Work instruction
Word for word, copy the records and drop the pictures.

--- Extracted data Enclosed Below ---

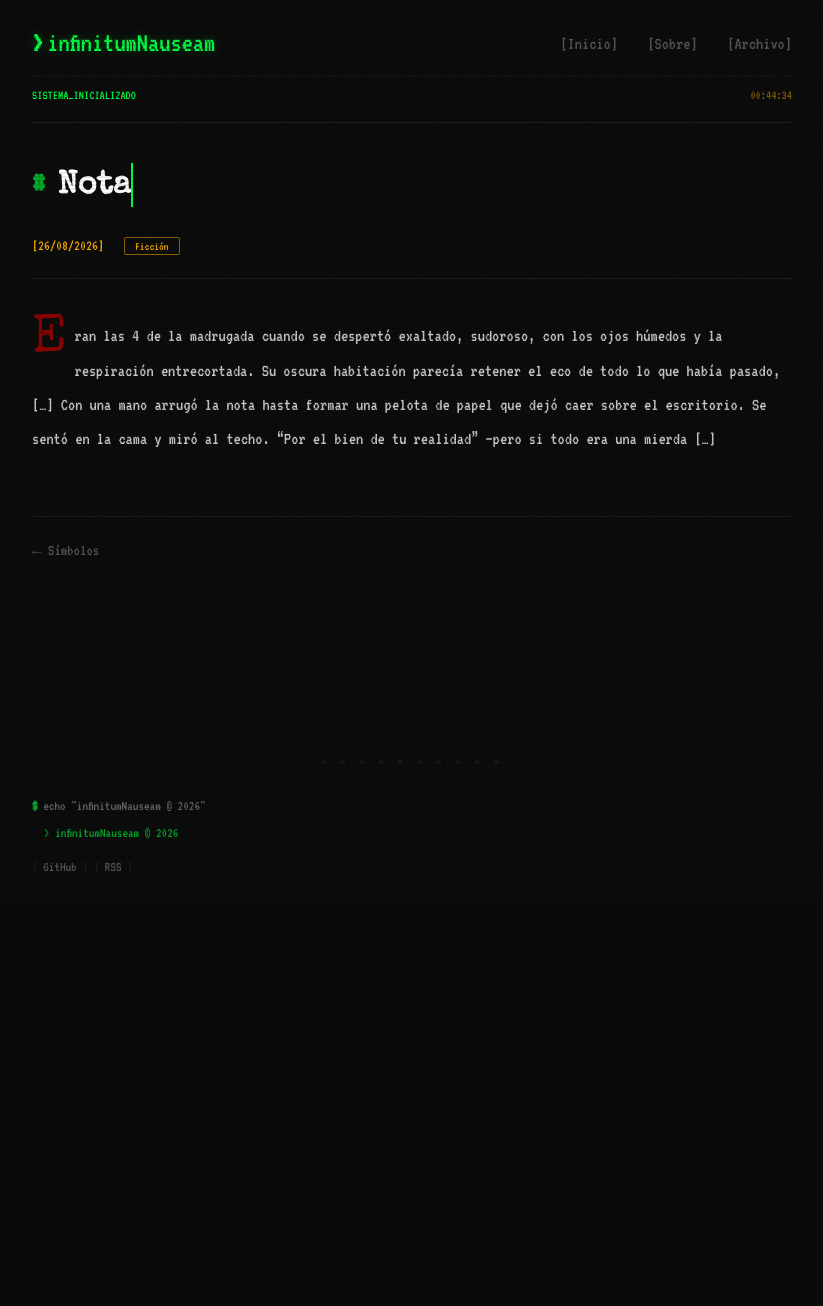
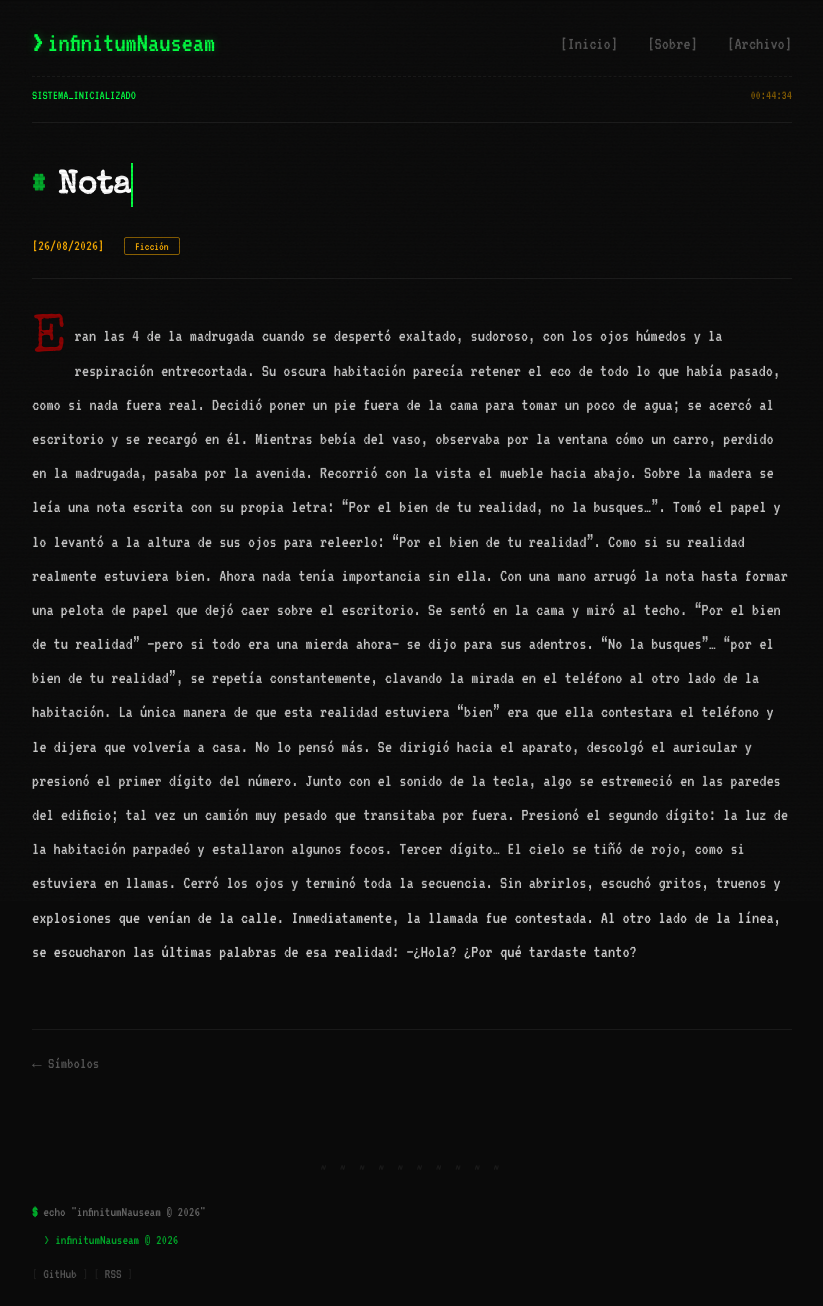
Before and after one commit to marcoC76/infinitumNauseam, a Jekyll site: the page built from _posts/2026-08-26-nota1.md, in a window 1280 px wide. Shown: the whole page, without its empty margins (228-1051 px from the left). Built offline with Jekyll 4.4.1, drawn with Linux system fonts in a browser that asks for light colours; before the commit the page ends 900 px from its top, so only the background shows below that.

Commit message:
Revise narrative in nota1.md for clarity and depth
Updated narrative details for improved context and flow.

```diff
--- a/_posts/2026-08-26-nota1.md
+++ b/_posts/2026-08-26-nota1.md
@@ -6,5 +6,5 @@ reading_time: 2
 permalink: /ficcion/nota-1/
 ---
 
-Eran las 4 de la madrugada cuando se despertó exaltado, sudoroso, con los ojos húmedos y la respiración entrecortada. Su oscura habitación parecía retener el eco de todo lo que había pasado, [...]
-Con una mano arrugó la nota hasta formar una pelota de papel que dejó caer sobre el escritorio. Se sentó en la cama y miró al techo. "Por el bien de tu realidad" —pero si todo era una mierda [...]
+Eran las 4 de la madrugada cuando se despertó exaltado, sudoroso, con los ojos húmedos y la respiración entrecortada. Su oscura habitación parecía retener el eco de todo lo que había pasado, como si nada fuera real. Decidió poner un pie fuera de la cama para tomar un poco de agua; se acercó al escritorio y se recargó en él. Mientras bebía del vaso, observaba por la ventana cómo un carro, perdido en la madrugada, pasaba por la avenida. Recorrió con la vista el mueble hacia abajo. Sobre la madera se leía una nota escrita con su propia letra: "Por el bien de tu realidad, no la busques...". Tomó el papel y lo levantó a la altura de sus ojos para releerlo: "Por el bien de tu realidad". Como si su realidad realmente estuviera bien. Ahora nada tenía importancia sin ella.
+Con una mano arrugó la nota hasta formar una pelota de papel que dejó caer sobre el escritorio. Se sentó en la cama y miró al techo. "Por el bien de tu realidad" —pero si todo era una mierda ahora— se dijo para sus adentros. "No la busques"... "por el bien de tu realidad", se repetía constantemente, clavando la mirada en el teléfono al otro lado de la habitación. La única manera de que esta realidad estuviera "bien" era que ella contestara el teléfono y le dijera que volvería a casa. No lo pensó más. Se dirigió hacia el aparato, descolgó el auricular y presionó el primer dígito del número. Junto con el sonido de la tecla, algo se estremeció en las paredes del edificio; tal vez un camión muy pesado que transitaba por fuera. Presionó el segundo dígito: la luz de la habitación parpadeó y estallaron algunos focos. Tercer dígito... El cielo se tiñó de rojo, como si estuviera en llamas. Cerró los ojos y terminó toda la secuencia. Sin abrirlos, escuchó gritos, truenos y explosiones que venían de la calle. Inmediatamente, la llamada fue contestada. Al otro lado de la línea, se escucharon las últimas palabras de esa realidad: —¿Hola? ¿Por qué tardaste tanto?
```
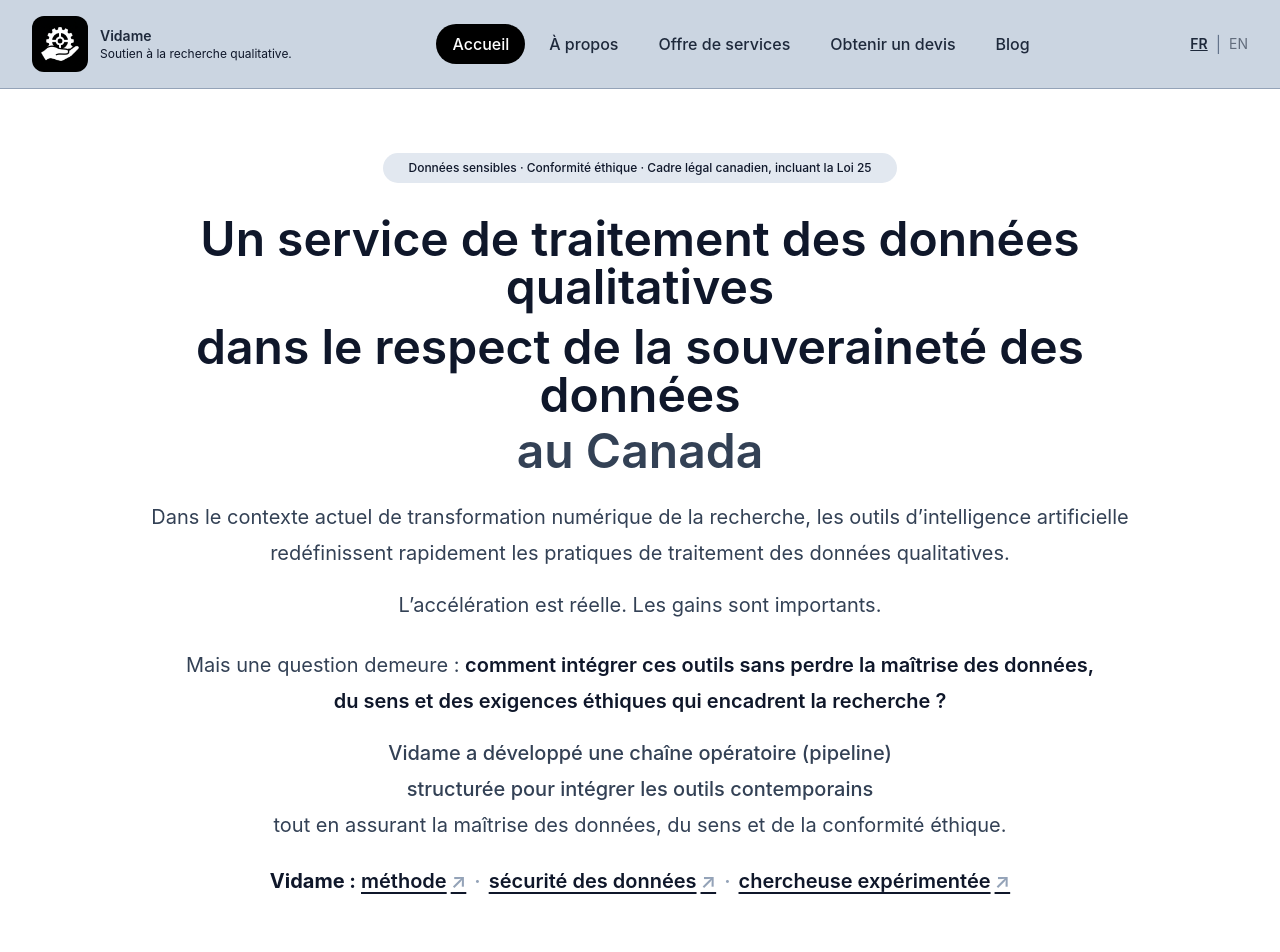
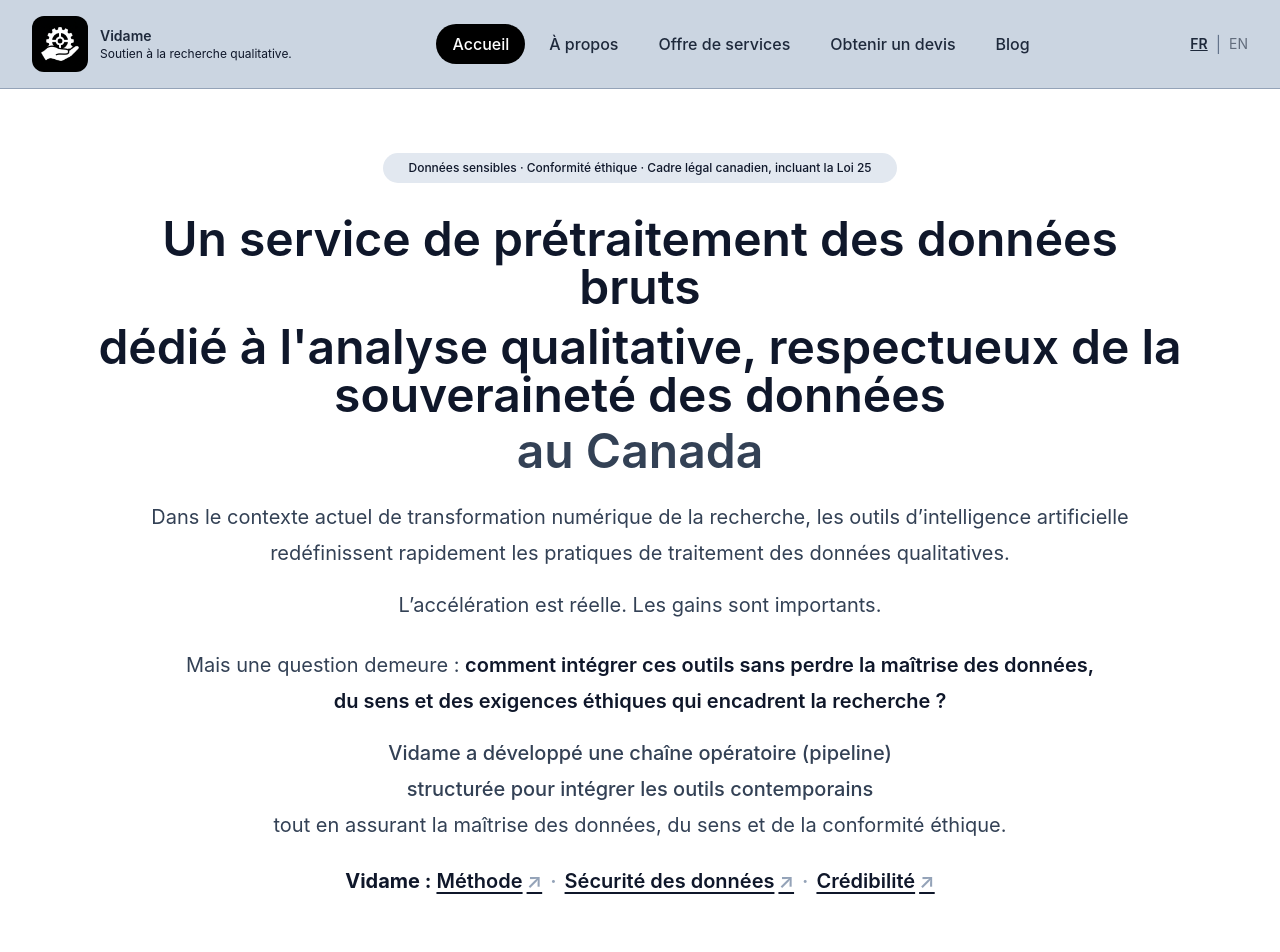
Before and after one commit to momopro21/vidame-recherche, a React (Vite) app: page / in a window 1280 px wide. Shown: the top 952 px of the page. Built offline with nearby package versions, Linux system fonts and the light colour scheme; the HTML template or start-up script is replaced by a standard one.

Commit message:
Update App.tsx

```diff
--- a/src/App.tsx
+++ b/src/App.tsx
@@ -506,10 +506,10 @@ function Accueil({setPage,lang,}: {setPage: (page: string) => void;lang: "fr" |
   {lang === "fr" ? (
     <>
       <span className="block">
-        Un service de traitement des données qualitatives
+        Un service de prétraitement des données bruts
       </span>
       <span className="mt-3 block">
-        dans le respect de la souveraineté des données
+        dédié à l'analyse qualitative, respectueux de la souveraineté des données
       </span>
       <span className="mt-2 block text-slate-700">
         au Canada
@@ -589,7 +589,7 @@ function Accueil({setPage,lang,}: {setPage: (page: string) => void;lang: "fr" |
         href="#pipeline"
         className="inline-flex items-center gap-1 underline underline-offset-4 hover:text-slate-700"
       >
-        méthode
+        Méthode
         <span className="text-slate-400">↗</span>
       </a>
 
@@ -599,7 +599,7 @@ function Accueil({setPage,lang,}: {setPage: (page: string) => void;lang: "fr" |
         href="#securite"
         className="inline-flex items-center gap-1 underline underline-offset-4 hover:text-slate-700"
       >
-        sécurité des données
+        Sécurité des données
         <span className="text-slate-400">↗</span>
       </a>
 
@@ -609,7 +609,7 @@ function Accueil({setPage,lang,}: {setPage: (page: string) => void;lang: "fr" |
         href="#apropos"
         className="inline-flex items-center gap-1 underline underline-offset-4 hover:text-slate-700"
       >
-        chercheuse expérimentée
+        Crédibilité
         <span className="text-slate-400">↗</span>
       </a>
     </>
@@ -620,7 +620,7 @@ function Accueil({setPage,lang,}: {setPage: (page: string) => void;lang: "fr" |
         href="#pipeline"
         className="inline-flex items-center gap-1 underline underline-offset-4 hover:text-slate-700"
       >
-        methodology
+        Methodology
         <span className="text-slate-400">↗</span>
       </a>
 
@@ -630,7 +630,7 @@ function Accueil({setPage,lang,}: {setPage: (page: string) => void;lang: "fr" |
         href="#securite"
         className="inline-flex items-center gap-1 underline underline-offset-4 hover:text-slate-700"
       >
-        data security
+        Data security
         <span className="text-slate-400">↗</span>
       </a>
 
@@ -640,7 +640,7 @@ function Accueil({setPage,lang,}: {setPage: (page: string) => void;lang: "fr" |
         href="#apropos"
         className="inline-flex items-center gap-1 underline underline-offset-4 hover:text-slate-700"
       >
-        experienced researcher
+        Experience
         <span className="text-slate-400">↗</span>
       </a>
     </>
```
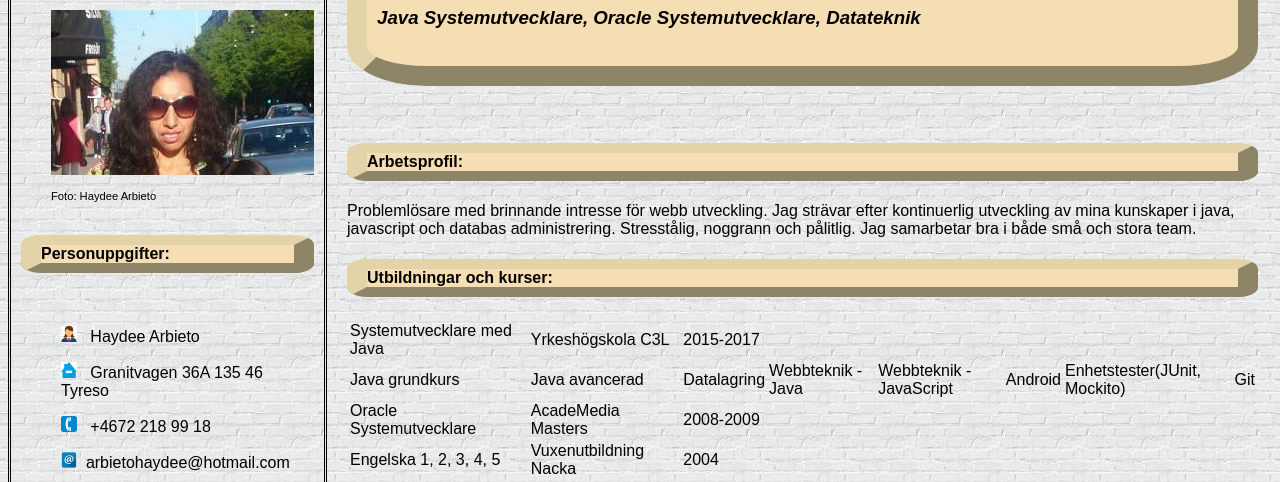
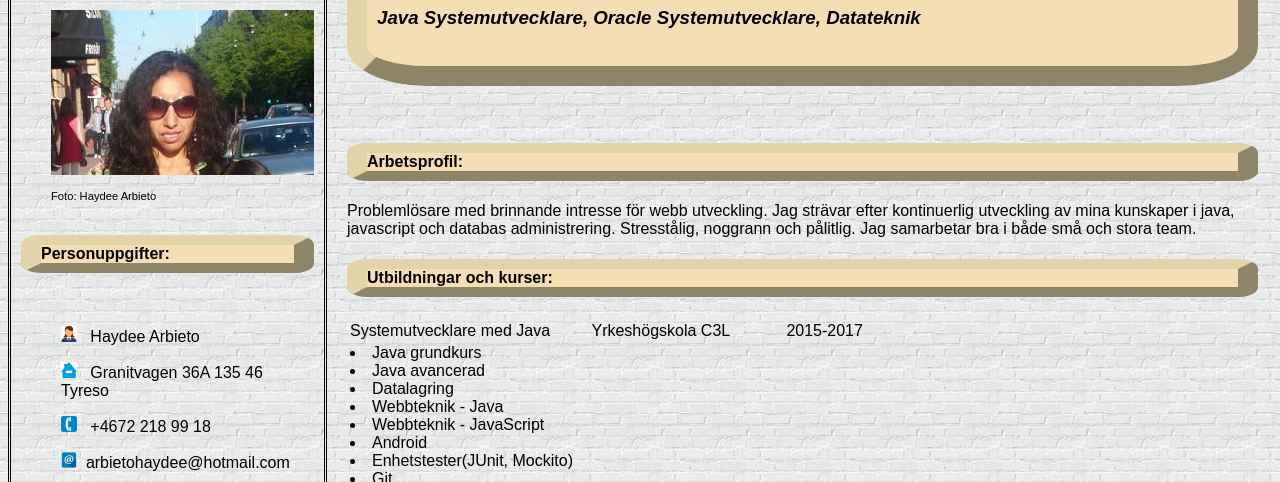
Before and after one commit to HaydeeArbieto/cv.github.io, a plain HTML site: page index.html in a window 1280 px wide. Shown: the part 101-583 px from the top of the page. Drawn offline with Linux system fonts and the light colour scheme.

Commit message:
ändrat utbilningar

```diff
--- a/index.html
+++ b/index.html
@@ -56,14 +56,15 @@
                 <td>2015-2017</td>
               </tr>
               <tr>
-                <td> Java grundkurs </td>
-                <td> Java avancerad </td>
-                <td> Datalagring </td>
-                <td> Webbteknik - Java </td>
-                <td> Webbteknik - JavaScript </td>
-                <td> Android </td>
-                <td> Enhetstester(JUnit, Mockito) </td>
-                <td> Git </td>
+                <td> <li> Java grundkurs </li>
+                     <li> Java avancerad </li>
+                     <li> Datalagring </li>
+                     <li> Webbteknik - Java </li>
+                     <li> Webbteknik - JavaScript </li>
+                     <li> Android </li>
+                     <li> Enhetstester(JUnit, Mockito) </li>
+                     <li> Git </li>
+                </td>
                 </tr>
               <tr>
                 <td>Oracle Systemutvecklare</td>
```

--- End of Enclosed Extracted data ---

Answer below
Before and after one commit to marcoC76/infinitumNauseam, a Jekyll site: the page built from _posts/2026-08-26-nota1.md, in a window 1280 px wide. Shown: the whole page, without its empty margins (228-1051 px from the left). Built offline with Jekyll 4.4.1, drawn with Linux system fonts in a browser that asks for light colours; before the commit the page ends 900 px from its top, so only the background shows below that.

Commit message:
Revise narrative in nota1.md for clarity and depth
Updated narrative details for improved context and flow.

```diff
--- a/_posts/2026-08-26-nota1.md
+++ b/_posts/2026-08-26-nota1.md
@@ -6,5 +6,5 @@ reading_time: 2
 permalink: /ficcion/nota-1/
 ---
 
-Eran las 4 de la madrugada cuando se despertó exaltado, sudoroso, con los ojos húmedos y la respiración entrecortada. Su oscura habitación parecía retener el eco de todo lo que había pasado, [...]
-Con una mano arrugó la nota hasta formar una pelota de papel que dejó caer sobre el escritorio. Se sentó en la cama y miró al techo. "Por el bien de tu realidad" —pero si todo era una mierda [...]
+Eran las 4 de la madrugada cuando se despertó exaltado, sudoroso, con los ojos húmedos y la respiración entrecortada. Su oscura habitación parecía retener el eco de todo lo que había pasado, como si nada fuera real. Decidió poner un pie fuera de la cama para tomar un poco de agua; se acercó al escritorio y se recargó en él. Mientras bebía del vaso, observaba por la ventana cómo un carro, perdido en la madrugada, pasaba por la avenida. Recorrió con la vista el mueble hacia abajo. Sobre la madera se leía una nota escrita con su propia letra: "Por el bien de tu realidad, no la busques...". Tomó el papel y lo levantó a la altura de sus ojos para releerlo: "Por el bien de tu realidad". Como si su realidad realmente estuviera bien. Ahora nada tenía importancia sin ella.
+Con una mano arrugó la nota hasta formar una pelota de papel que dejó caer sobre el escritorio. Se sentó en la cama y miró al techo. "Por el bien de tu realidad" —pero si todo era una mierda ahora— se dijo para sus adentros. "No la busques"... "por el bien de tu realidad", se repetía constantemente, clavando la mirada en el teléfono al otro lado de la habitación. La única manera de que esta realidad estuviera "bien" era que ella contestara el teléfono y le dijera que volvería a casa. No lo pensó más. Se dirigió hacia el aparato, descolgó el auricular y presionó el primer dígito del número. Junto con el sonido de la tecla, algo se estremeció en las paredes del edificio; tal vez un camión muy pesado que transitaba por fuera. Presionó el segundo dígito: la luz de la habitación parpadeó y estallaron algunos focos. Tercer dígito... El cielo se tiñó de rojo, como si estuviera en llamas. Cerró los ojos y terminó toda la secuencia. Sin abrirlos, escuchó gritos, truenos y explosiones que venían de la calle. Inmediatamente, la llamada fue contestada. Al otro lado de la línea, se escucharon las últimas palabras de esa realidad: —¿Hola? ¿Por qué tardaste tanto?
```
Before and after one commit to momopro21/vidame-recherche, a React (Vite) app: page / in a window 1280 px wide. Shown: the top 952 px of the page. Built offline with nearby package versions, Linux system fonts and the light colour scheme; the HTML template or start-up script is replaced by a standard one.

Commit message:
Update App.tsx

```diff
--- a/src/App.tsx
+++ b/src/App.tsx
@@ -506,10 +506,10 @@ function Accueil({setPage,lang,}: {setPage: (page: string) => void;lang: "fr" |
   {lang === "fr" ? (
     <>
       <span className="block">
-        Un service de traitement des données qualitatives
+        Un service de prétraitement des données bruts
       </span>
       <span className="mt-3 block">
-        dans le respect de la souveraineté des données
+        dédié à l'analyse qualitative, respectueux de la souveraineté des données
       </span>
       <span className="mt-2 block text-slate-700">
         au Canada
@@ -589,7 +589,7 @@ function Accueil({setPage,lang,}: {setPage: (page: string) => void;lang: "fr" |
         href="#pipeline"
         className="inline-flex items-center gap-1 underline underline-offset-4 hover:text-slate-700"
       >
-        méthode
+        Méthode
         <span className="text-slate-400">↗</span>
       </a>
 
@@ -599,7 +599,7 @@ function Accueil({setPage,lang,}: {setPage: (page: string) => void;lang: "fr" |
         href="#securite"
         className="inline-flex items-center gap-1 underline underline-offset-4 hover:text-slate-700"
       >
-        sécurité des données
+        Sécurité des données
         <span className="text-slate-400">↗</span>
       </a>
 
@@ -609,7 +609,7 @@ function Accueil({setPage,lang,}: {setPage: (page: string) => void;lang: "fr" |
         href="#apropos"
         className="inline-flex items-center gap-1 underline underline-offset-4 hover:text-slate-700"
       >
-        chercheuse expérimentée
+        Crédibilité
         <span className="text-slate-400">↗</span>
       </a>
     </>
@@ -620,7 +620,7 @@ function Accueil({setPage,lang,}: {setPage: (page: string) => void;lang: "fr" |
         href="#pipeline"
         className="inline-flex items-center gap-1 underline underline-offset-4 hover:text-slate-700"
       >
-        methodology
+        Methodology
         <span className="text-slate-400">↗</span>
       </a>
 
@@ -630,7 +630,7 @@ function Accueil({setPage,lang,}: {setPage: (page: string) => void;lang: "fr" |
         href="#securite"
         className="inline-flex items-center gap-1 underline underline-offset-4 hover:text-slate-700"
       >
-        data security
+        Data security
         <span className="text-slate-400">↗</span>
       </a>
 
@@ -640,7 +640,7 @@ function Accueil({setPage,lang,}: {setPage: (page: string) => void;lang: "fr" |
         href="#apropos"
         className="inline-flex items-center gap-1 underline underline-offset-4 hover:text-slate-700"
       >
-        experienced researcher
+        Experience
         <span className="text-slate-400">↗</span>
       </a>
     </>
```
Before and after one commit to HaydeeArbieto/cv.github.io, a plain HTML site: page index.html in a window 1280 px wide. Shown: the part 101-583 px from the top of the page. Drawn offline with Linux system fonts and the light colour scheme.

Commit message:
ändrat utbilningar

```diff
--- a/index.html
+++ b/index.html
@@ -56,14 +56,15 @@
                 <td>2015-2017</td>
               </tr>
               <tr>
-                <td> Java grundkurs </td>
-                <td> Java avancerad </td>
-                <td> Datalagring </td>
-                <td> Webbteknik - Java </td>
-                <td> Webbteknik - JavaScript </td>
-                <td> Android </td>
-                <td> Enhetstester(JUnit, Mockito) </td>
-                <td> Git </td>
+                <td> <li> Java grundkurs </li>
+                     <li> Java avancerad </li>
+                     <li> Datalagring </li>
+                     <li> Webbteknik - Java </li>
+                     <li> Webbteknik - JavaScript </li>
+                     <li> Android </li>
+                     <li> Enhetstester(JUnit, Mockito) </li>
+                     <li> Git </li>
+                </td>
                 </tr>
               <tr>
                 <td>Oracle Systemutvecklare</td>
```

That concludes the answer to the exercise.